It is not as though I was never impatient at having only one life at my disposal. A great deal of my reading has been done for the pleasure of feeling my way into other lives, and quite a number of my love affairs were undertaken for the same reason (I remember once comparing a sexual relationship with going out in a glass-bottomed boat). But to turn such idle fancies into action demands courage and energy, and those I lacked. Even if I had been able to summon up such qualities, I am sure I would never have moved over into anything as useful as midwifery, but think of the places to which I might have travelled, the languages I might have learnt! Greek, for example: I have quite often thought of how much I would like to speak modern Greek so that I could spend time earning a living there and getting to know the country in a serious way, but I never so much as took an evening class in it. And when I went to Oxford, I indolently chose to read English literature, which I know I was going to read anyway, for pleasure, instead of widening my range by embarking on a scientific subject, such as biology. And never at any time did I seriously try to use my hands (except at embroidery, which I am good at). Think how useful and probably enjoyable it would be to build a bookcase. I really am sorry about that.
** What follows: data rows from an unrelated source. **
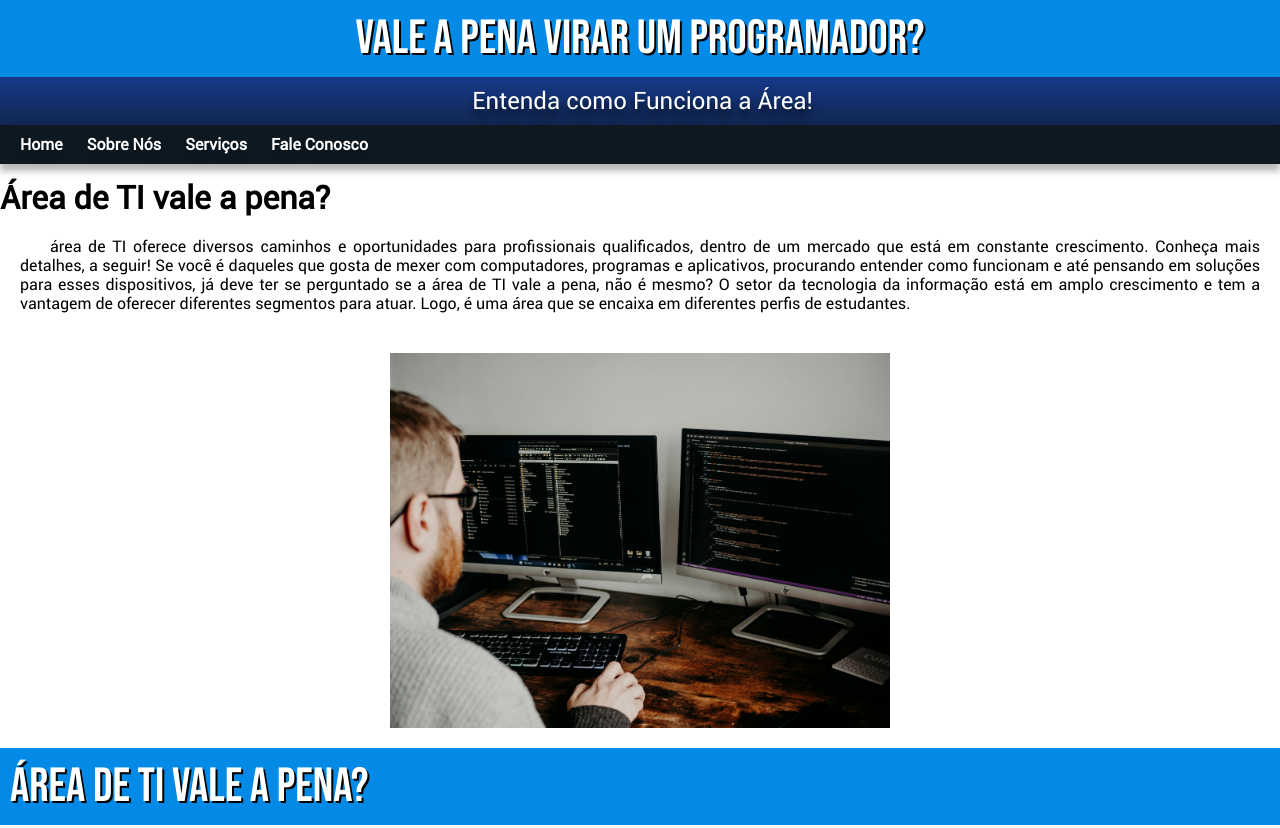
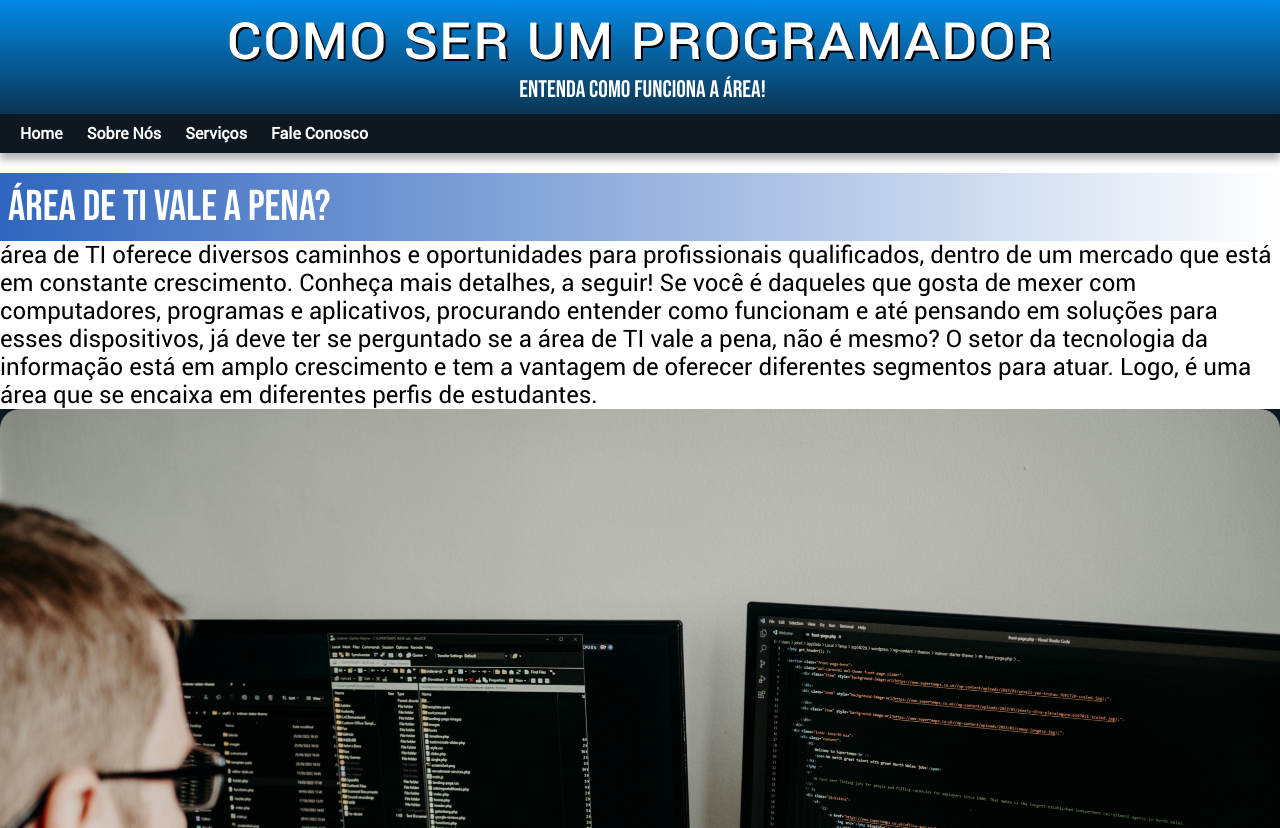
Before and after one commit to Mateusgoesdev/SiteTi, a plain HTML site: page index.html in a window 1280 px wide. Shown: the top 828 px of the page. Drawn offline with Linux system fonts and the light colour scheme.

Commit message:
atualizei

```diff
--- a/index.html
+++ b/index.html
@@ -9,7 +9,8 @@
 </head>
 <body>
     <header>
-        <h1>VALE A PENA VIRAR UM PROGRAMADOR?</h1>
+        <h1>COMO SER UM PROGRAMADOR
+        </h1>
         <p>Entenda como Funciona a Área!</p>
          <nav>
             <a href="#">Home</a>
@@ -20,6 +21,7 @@
 </header>
 
     <main>
+
         <h1>
             Área de TI vale a pena?
         </h1>
@@ -32,11 +34,7 @@
                 O setor da tecnologia da informação está em amplo crescimento e tem a vantagem de oferecer diferentes segmentos para atuar. Logo, é uma área que se encaixa em diferentes perfis de estudantes.
             </p>
 
-            <img src="imagens/Foto-1.jpg" width="500px" alt="Primeira foto">
-
-            <h2>
-                Área de TI vale a pena?
-            </h2>
+            <section class="fundo"><img src="imagens/Foto-1.jpg" width="500px" alt="Primeira foto"></section>
 
             <p>
                 Fazer carreira na área de Tecnologia da Informação (TI) oferece perspectivas profissionais promissoras. Isso porque vivemos na era digital, em que a sociedade está conectada e as empresas dependem dos recursos tecnológicos para realizar seus processos e crescer no mercado.
@@ -50,21 +48,20 @@
                 Em resumo, as empresas precisam de profissionais especializados em tecnologia para desenvolver e gerenciar seus sistemas, dados e ainda para garantir a segurança de suas informações digitais.
             </p>
 
+            <section class="fundo">
 
+                    <iframe width="560" height="315" class="video" src="https://www.youtube.com/embed/Tj9rcIzGAeI?si=O4BLNNKn9IWODCNP" title="YouTube video player" frameborder="0" allow="accelerometer; autoplay; clipboard-write; encrypted-media; gyroscope; picture-in-picture; web-share" referrerpolicy="strict-origin-when-cross-origin" allowfullscreen></iframe>
+                </section>
 
-
-
-                <iframe width="560" height="315" class="video" src="https://www.youtube.com/embed/Tj9rcIzGAeI?si=O4BLNNKn9IWODCNP" title="YouTube video player" frameborder="0" allow="accelerometer; autoplay; clipboard-write; encrypted-media; gyroscope; picture-in-picture; web-share" referrerpolicy="strict-origin-when-cross-origin" allowfullscreen></iframe>
-
-            <h2>Quais são as áreas de TI mais promissoras?</h2>
+            <h1>Quais são as áreas de TI mais promissoras?</h1>
 
             <p>
                 Como falamos, o interessante na área de TI é a variedade de setores que você pode seguir. Entre os mais promissores, podemos destacar o seguinte:
             </p>
 
-            <h3>
+            <h2>
                 Segurança da Informação
-            </h3>
+            </h2>
 
             <p>
                 Na era digital, os dados dos usuários e empresas estão online, por isso é importante garantir a segurança das informações para reduzir os riscos de ataques hackers ou outros transtornos. Nesse cenário, é fundamental ter profissionais que atuem para proteger redes e sistemas de computadores.
@@ -78,43 +75,43 @@
                 essa profissão, você se dedica à criação de toda a estrutura de um site. Com isso, trabalha no planejamento, implementação e manutenção das páginas online.
             </p>
 
-            <h3>
+            <h2>
                 Desenvolvedor de aplicativos
-            </h3>
+            </h2>
 
             <p>
                 Os apps nos dispositivos móveis fazem parte do nosso dia a dia, sendo um recurso prático para diversas atividades. Então, dá para perceber como há uma demanda para desenvolvedores de aplicativos, certo? <br>
                 Esses profissionais ficam responsáveis por criar novos produtos, além de aperfeiçoar apps existentes, melhorando suas características, segurança e usabilidade.
             </p>
 
-            <h3>
+            <h2>
                 Programação
-            </h3>
+            </h2>
 
             <p>
                 Quem escolhe a área de programação, vai trabalhar para desenvolver sistemas e softwares para computadores e outros dispositivos digitais. É o profissional que escreve os códigos com os comandos para as máquinas.
             </p>
 
-            <h3>
+            <h2>
                 UX Designer
-            </h3>
+            </h2>
 
             <p>
                 O User Experience Designer é o responsável por tornar o que o desenvolvedor criou uma boa experiência para o usuário. Com isso, ele torna as interfaces mais intuitivas, melhorando o uso dessas tecnologias pelas pessoas.
             </p>
 
-            <h3>
+            <h2>
                 Inteligência Artificial
-            </h3>
+            </h2>
 
             <p>
                 A área da Inteligência Artificial é uma tendência, assim os profissionais que trabalham com essa inovação desenvolvem mecanismos para que as máquinas consigam “pensar” de forma parecida com os seres humanos. A ideia é automatizar processos de forma inteligente. <br>
                 Nesse setor, o profissional pode trabalhar com machine learning, ou seja, ensinando as máquinas a analisarem cenários e a darem respostas.
             </p>
 
-            <h3>
+            <h2>
                 Designer de games
-            </h3>
+            </h2>
 
             <p>
                 Por último, não tem como não mencionar o potencial dos games, setor que, em 2020, faturou US$ 126,6 bilhões, com destaque para os jogos para dispositivos móveis, que figuraram entre os mais rentáveis. <br>
@@ -122,14 +119,16 @@
             </p>
 
             <aside>
-                <h3>
+                <h2>
                     Quais cursos de graduação são de TI?
-                </h3>
+                </h2>
                 <p>
                     Para você aproveitar todas as oportunidades na área de TI, pode escolher entre os diferentes cursos de graduação, que podem ser no modelo bacharelado ou tecnólogo. Acompanhe:
                 </p>
 
-                <img src="imagens/foto-2.jpg" alt="Segunda foto">
+                <section class="fundo">
+                    <img src="imagens/foto-2.jpg" alt="Segunda foto">
+                </section>
 
                 <ul>
                     <li>Engenharia da Computação;</li>
--- a/style.css
+++ b/style.css
@@ -30,41 +30,29 @@ body {
 }
 
 header {
-    background-image:linear-gradient(var(--cor2), var(--cor4));
+    background-image:linear-gradient(to bottom, var(--cor1), var(--cor4));
     text-align:center;
     font-family: var(--fonte-texto);
-    margin-bottom: 15px;
-
+    margin-bottom: 20px;
 }
 
-header > h1, h2 {
-    padding:10px;
-    font-family:var(--fonte-padrao);
+header > h1 {
+    font-family:var(--fonte-texto);
+    font-variant: small-caps;
+    color:white;
     font-weight:normal;
-    color:white;
-    font-size:3em;
-    margin-bottom:10px;
-    text-shadow: 2px 2px 0px black;
-    background-color:var(--cor1);
-    background-image:linear-gradient(to right var(--cor2) transparent);
-
+    font-size:4em;
+    text-shadow:2px 2px 0px black;
 }
 
 header > p {
     color:white;
     font-size:1.5em;
+    font-weight: normal;
     padding-left: 5px;
-    font-family:var(--fonte-texto);
+    font-family:var(--fonte-padrao);
     margin:auto;
-    margin:10px;
-    text-shadow: 0px 7px 7px rgba(0, 0, 0, 0.63);
-
-
-}
-
-header h3 {
-    font-family: var(--fonte-padrao);
-    font-size:2em;
+    margin-bottom:10px;
 
 }
 
@@ -72,8 +60,6 @@ nav { background-color:var(--cor4);
     padding:10px;
     box-shadow:0px 7px 7px rgba(0, 0, 0, 0.288);
     text-align: justify;
-    text-shadow:0px 7px 7px rgba(0, 0, 0, 0.158);;
-
 }
 
 nav > a {
@@ -81,48 +67,54 @@ nav > a {
     padding:10px;
     text-decoration:none;
     font-weight:bold;
-    border-radius:5px;
     transition-duration:0.2s;
-
 }
 
 nav > a:hover {
     text-decoration: underline;
     color:var(--cor3);
-    border-radius:10px;
-    border:10px;
+}
+
+main { font-family:var(--fonte-texto);
+    font-size:1.5em;
 
 }
 
-main { font-family:var(--fonte-texto);
-    font-size:1em;
-
+main > h1 {
+    font-family:var(--fonte-padrao);
+    color:white;
+    font-size:1.8em;
+    background-image:linear-gradient(to right, var(--cor3),transparent);
+    font-weight:normal;
+    padding:8px;
 
 }
 
-main p  {
+main > h2
+
+
+article > p  {
+    margin:15px 0px;
     text-align: justify;
     text-indent:30px;
-    padding:20px;
+    line-height:1.5em;
+    font-size:1em;
     font-family:var(--fonte-texto);
-
 }
 
 main img {
-    display: block;
-    margin:auto;
-    max-width:700px;
-    padding:20px;
-    box
+    width:100%;
+    background-attachment:fixed;
+    border-radius:20px;
+    height:50%;
 }
 
 
 main.video {
     display:block;
-    margin: auto;
-
+    margin:auto;
 }
 
 section.fundo {
-     background-color: black;
+     background-color:var(--cor4);
 }
```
So there are two major regrets, after all: that nub of coldness at the centre, and laziness (I think laziness played a greater part than cowardice in my lack of initiative, though some cowardice there was). They are real, but I can’t claim they torment me, or even that I shall often think about them. And at those two I shall stop…. I am not sure that digging out past guilts is a useful occupation for the very old, given that one can do so little about them. I have reached a stage at which one hopes to be forgiven for concentrating on how to get through the present.




[From “Stand Up for Your Cats,” by Julia Baird, New York Times, March 29, 2015]

Cat men and women, we have the numbers. There are now roughly 95.6 million cats in America [compared to 83.3 million dogs].


Part of the appeal of cats is that they are independent and discerning. They have few needs. They come to you when they want; you can’t force them, or cajole them. They can be fiercely affectionate. They are gloriously indifferent. Cats don’t pretend to like you, and don’t care if you like them.


[From Honorable Cat, by Paul Gallico (Crown Publishers), pages 8-9]

Everything a cat is and does physically is … beautiful, lovely, stimulating, soothing, attractive and an enchantment.

It begins … with the compactness of construction, composition, size, proportion and general overall form. The domesticated cat is the tidiest of all animals. There is an almost divine neatness and economy about the animal. Completely packaged in fur with not a bald spot showing, rarely two specimens wholly alike, it often comes decorated with designs that Picasso might envy and always functionally streamlined for every activity; just another case of the practical made glamorous.